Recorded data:
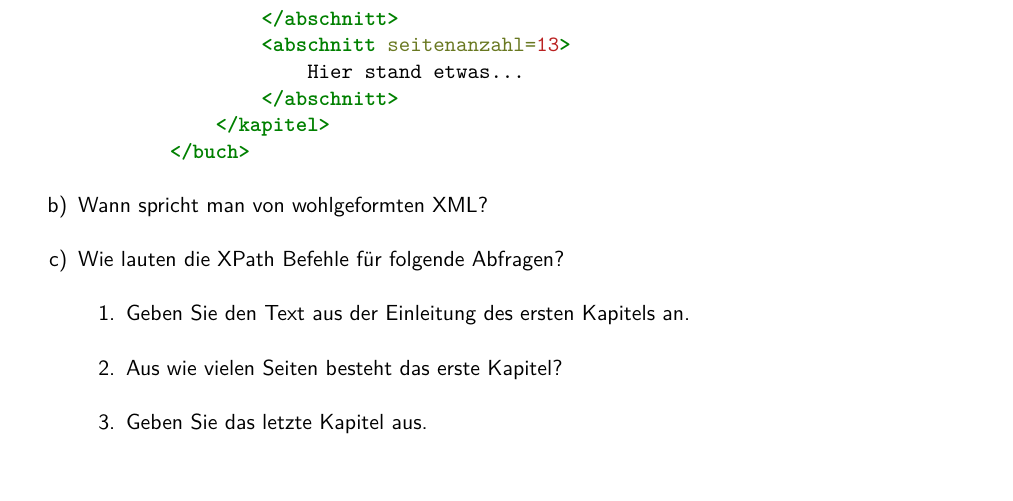
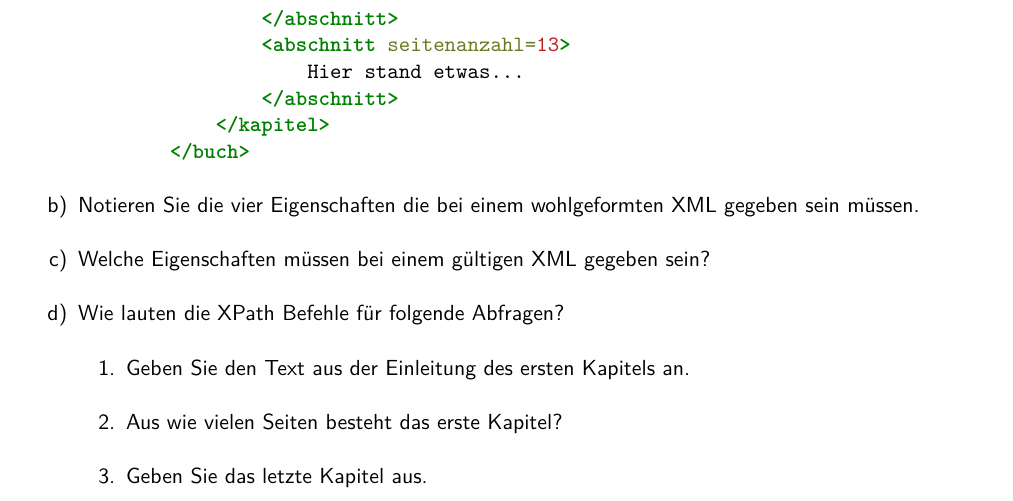
Before and after one commit to xddq/dbwt-exam-protocol, a LaTeX document (main.tex, which reads exercises/ex6.tex): part of page 7 of 9, cut so that both start at the same text, the shorter picture padded with empty space. Compiled offline with pdfLaTeX.

Commit message:
add question for xml exercise

```diff
--- a/exercises/ex6.tex
+++ b/exercises/ex6.tex
@@ -38,7 +38,9 @@
         </buch>
     \end{minted}
 
-    \item Wann spricht man von wohlgeformten XML?
+    \item Notieren Sie die vier Eigenschaften die bei einem wohlgeformten XML
+        gegeben sein müssen.
+    \item Welche Eigenschaften müssen bei einem gültigen XML gegeben sein?
     \item Wie lauten die XPath Befehle für folgende Abfragen?
     \begin{enumerate}[label=\arabic*.]
         \item Geben Sie den Text aus der Einleitung des ersten Kapitels an.
```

__To do__. All lines in the data that contain the word "item" should be copied.

__Reply__.
-    \item Wann spricht man von wohlgeformten XML?
+    \item Notieren Sie die vier Eigenschaften die bei einem wohlgeformten XML
+    \item Welche Eigenschaften müssen bei einem gültigen XML gegeben sein?
     \item Wie lauten die XPath Befehle für folgende Abfragen?
         \item Geben Sie den Text aus der Einleitung des ersten Kapitels an.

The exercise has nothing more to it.